* Exercise prompt *
In the data below, find each line containing the string "size" and return it.

◆ ◆ ◆ ◆ ◆ ◆ ◆

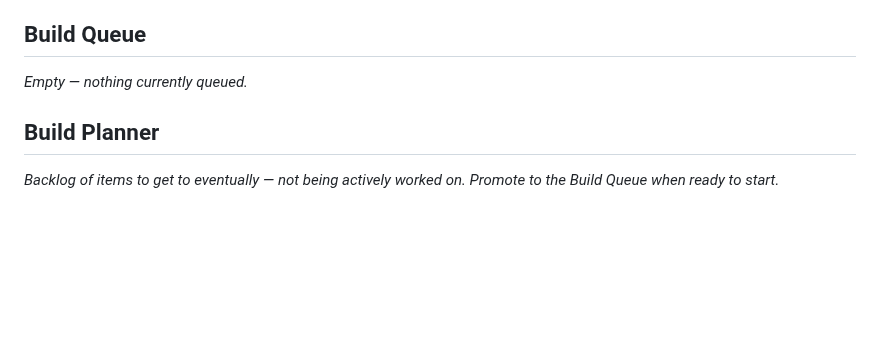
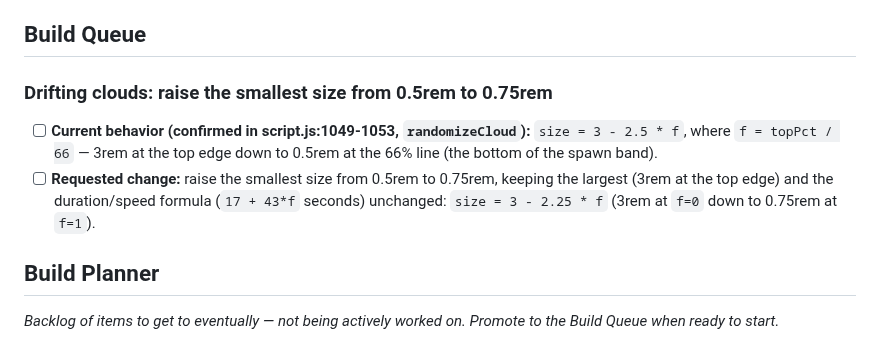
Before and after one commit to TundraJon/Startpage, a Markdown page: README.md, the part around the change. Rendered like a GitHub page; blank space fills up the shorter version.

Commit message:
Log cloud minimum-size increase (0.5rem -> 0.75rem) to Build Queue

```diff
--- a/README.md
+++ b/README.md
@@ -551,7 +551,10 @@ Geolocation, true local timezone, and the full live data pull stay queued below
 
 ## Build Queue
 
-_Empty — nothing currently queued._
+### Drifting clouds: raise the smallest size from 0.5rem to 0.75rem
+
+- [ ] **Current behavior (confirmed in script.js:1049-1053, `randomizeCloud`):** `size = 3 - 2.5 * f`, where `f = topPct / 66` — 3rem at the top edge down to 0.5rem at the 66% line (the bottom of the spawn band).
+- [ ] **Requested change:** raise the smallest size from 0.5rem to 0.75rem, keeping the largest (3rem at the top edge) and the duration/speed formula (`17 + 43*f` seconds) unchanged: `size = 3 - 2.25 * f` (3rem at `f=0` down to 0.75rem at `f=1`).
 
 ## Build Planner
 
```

◆ ◆ ◆ ◆ ◆ ◆ ◆

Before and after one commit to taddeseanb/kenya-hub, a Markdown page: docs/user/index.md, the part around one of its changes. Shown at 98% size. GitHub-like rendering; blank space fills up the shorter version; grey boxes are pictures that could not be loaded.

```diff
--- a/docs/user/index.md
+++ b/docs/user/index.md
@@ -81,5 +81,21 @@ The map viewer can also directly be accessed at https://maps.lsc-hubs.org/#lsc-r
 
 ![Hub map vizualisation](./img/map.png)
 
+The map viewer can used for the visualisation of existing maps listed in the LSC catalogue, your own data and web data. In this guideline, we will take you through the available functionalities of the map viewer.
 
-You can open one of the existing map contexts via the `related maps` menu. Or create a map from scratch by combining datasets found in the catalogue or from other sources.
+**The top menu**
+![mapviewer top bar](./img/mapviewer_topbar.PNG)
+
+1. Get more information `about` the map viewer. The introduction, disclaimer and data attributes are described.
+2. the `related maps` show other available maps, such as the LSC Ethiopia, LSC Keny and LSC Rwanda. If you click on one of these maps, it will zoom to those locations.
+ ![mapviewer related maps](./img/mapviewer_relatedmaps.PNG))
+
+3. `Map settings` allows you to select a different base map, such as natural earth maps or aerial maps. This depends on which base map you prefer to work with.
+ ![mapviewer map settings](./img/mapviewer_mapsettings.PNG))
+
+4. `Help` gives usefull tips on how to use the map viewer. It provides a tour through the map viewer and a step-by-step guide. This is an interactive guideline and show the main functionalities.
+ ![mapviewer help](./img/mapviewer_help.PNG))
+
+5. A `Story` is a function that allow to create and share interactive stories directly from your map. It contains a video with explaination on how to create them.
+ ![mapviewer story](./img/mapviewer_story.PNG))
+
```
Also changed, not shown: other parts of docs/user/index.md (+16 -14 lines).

◆ ◆ ◆ ◆ ◆ ◆ ◆

* Answer section *
Log cloud minimum-size increase (0.5rem -> 0.75rem) to Build Queue
+### Drifting clouds: raise the smallest size from 0.5rem to 0.75rem
+- [ ] **Current behavior (confirmed in script.js:1049-1053, `randomizeCloud`):** `size = 3 - 2.5 * f`, where `f = topPct / 66` — 3rem at the top edge down to 0.5rem at the 66% line (the bottom of the spawn band).
+- [ ] **Requested change:** raise the smallest size from 0.5rem to 0.75rem, keeping the largest (3rem at the top edge) and the duration/speed formula (`17 + 43*f` seconds) unchanged: `size = 3 - 2.25 * f` (3rem at `f=0` down to 0.75rem at `f=1`).
Before and after one commit to taddeseanb/kenya-hub, a Markdown page: docs/user/index.md, the part around one of its changes. Shown at 98% size. GitHub-like rendering; blank space fills up the shorter version; grey boxes are pictures that could not be loaded.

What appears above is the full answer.